By Mark Bailey and Bill Napier

Candidate Kuiper Belt ObjectToday it is believed that comets arrive in the inner solar system from several reservoirs. Chief amongst these is the Oort cloud, a swarm of about 100 billion comets orbiting the Sun and extending almost half way to the nearest star. At such distances, the Sun's gravity has about a billionth of the strength it has in the neighbourhood of the Earth, and the comets are very weakly bound to the solar system. Small disturbances caused by passing stars or clouds of gas, nudge comets out of the Oort cloud, and a very few will reach the planetary system from this cloud after a journey of several million years. These are the long-period comets. They may then be thrown into chaotic orbits, and will eventually be ejected into interstellar space, fall into the Sun, or collide with a planet.

The main perturber of the Oort cloud is the Galactic tide, and this varies in a 30-45 million year cycle as the Sun oscillates up and down about the plane of the Galaxy. There are therefore high-risk and low-risk periods of possible cometary collision in the history of the Earth, depending on its position in the Galaxy (currently we are in a high-risk period). A dense inner cloud of comets may exist, but little can be said about it, as it is relatively impervious to perturbations from stars, Galaxy or planets.

Usually, it is supposed that cometary nuclei - dirty snowballs or 'icy dirtballs' as they are perhaps more aptly known - are the building blocks and leftovers from the epoch of planet formation in the solar system, more than 4.5 billion years ago.

Those that failed to accrete onto a growing planet and which avoided falling into the Sun, were mostly ejected into interstellar space by a gravitational slingshot from the growing planets.
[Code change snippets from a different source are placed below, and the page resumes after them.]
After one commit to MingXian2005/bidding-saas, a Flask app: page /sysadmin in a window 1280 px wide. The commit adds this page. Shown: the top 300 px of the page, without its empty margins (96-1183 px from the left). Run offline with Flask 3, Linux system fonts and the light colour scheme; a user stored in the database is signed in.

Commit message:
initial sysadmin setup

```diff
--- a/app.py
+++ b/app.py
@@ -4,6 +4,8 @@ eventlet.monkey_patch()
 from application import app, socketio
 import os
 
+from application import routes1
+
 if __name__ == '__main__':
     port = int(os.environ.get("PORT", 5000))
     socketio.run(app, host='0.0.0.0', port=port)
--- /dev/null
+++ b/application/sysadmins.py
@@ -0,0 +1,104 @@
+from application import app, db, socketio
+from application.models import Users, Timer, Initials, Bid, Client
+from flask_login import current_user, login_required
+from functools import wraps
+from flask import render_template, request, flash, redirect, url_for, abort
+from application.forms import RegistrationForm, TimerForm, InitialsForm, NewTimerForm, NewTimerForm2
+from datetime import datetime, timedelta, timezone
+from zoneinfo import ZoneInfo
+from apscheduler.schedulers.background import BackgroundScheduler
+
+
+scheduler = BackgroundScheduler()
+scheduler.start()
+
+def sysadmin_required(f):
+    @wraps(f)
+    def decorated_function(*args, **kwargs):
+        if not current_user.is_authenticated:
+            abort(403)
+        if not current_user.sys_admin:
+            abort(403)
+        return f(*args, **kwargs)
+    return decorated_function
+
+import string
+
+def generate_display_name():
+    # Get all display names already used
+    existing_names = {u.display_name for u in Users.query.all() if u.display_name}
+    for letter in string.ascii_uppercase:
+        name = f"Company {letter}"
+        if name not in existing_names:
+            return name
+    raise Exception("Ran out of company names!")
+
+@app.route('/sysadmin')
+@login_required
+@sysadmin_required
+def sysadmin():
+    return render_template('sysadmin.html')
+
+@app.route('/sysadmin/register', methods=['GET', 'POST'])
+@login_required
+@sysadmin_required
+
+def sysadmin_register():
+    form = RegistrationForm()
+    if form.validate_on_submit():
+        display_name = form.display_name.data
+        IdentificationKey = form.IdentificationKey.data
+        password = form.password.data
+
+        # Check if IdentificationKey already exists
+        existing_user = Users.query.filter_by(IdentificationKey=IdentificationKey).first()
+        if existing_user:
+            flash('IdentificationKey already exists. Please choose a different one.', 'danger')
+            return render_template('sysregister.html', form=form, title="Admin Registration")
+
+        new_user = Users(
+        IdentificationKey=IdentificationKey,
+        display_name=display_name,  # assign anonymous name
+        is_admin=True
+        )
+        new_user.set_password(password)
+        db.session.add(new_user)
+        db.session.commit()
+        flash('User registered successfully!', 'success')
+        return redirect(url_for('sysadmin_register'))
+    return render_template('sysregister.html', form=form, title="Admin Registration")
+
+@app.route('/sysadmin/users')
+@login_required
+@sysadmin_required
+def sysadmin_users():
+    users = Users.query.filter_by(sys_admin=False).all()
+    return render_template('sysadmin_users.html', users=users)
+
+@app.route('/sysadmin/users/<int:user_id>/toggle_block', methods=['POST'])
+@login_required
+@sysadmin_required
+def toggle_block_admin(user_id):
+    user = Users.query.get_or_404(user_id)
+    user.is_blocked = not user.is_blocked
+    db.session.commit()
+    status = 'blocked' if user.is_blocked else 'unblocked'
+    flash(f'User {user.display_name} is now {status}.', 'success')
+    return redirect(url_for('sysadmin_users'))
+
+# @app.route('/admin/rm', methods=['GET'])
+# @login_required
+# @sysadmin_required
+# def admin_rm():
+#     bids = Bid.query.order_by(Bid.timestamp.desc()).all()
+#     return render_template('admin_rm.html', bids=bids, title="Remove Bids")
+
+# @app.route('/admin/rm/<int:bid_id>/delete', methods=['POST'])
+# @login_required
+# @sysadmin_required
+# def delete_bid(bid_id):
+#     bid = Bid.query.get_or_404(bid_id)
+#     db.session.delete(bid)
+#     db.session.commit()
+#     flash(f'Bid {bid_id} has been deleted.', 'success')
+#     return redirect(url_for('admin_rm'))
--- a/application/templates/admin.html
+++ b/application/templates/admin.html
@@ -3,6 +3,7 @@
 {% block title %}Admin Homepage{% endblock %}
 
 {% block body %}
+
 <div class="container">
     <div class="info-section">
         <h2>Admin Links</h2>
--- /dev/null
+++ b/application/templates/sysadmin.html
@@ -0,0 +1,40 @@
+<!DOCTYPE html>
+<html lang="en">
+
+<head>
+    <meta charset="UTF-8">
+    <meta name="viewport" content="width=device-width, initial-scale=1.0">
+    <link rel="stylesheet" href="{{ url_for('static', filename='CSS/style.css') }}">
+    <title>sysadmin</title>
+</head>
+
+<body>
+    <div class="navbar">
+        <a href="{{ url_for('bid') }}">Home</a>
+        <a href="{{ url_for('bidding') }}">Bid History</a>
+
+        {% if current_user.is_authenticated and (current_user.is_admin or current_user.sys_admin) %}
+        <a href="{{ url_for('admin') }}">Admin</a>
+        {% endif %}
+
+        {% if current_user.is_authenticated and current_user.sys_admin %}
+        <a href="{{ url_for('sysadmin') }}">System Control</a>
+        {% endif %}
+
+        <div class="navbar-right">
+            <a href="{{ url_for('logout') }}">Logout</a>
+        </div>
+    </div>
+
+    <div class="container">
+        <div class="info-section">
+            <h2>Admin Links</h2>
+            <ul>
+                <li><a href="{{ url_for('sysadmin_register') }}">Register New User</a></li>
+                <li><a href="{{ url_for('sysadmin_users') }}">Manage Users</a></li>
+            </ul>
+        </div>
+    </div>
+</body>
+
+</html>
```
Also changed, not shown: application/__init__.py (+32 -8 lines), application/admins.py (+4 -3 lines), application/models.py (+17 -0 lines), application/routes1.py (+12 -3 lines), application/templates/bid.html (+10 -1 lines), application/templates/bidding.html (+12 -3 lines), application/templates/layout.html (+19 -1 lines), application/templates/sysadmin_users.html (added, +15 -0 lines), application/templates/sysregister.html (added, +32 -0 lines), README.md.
A small proportion did not quite escape and formed the Oort cloud. 

However the chemistry of the recent bright comets, Hale-Bopp and Hyakutake, indicates that they have never been heated much more than a few tens of degrees above absolute zero, which puts their origin much farther out, at least on the fringes of the planetary system. An in situ origin 4.5 billion years ago, in the cold, dense nebula that also gave birth to the Sun, cannot be ruled out.

A second known reservoir of comets is the Kuiper belt (or Edgeworth-Kuiper Belt), a flattish, disc-like swarm of icy bodies orbiting just beyond Neptune. Nearly four hundred such bodies have so far been found, but there may be 10 billion or so more than a kilometre (half a mile or so) across orbiting in this region; it dwarfs the asteroid belt between Mars and Jupiter. As with the asteroids in the main belt, the evolution of the Kuiper belt comets is dominated by mutual collisions, and by perturbations from the nearest giant planet, in this case Neptune. It seems most likely that this reservoir is a primordial remnant from the process that gave rise to the planetary system. As to exactly what that process was, there is now much uncertainty: recent discoveries of extrasolar planetary systems show a diversity that is hard to reconcile with standard theories in this field.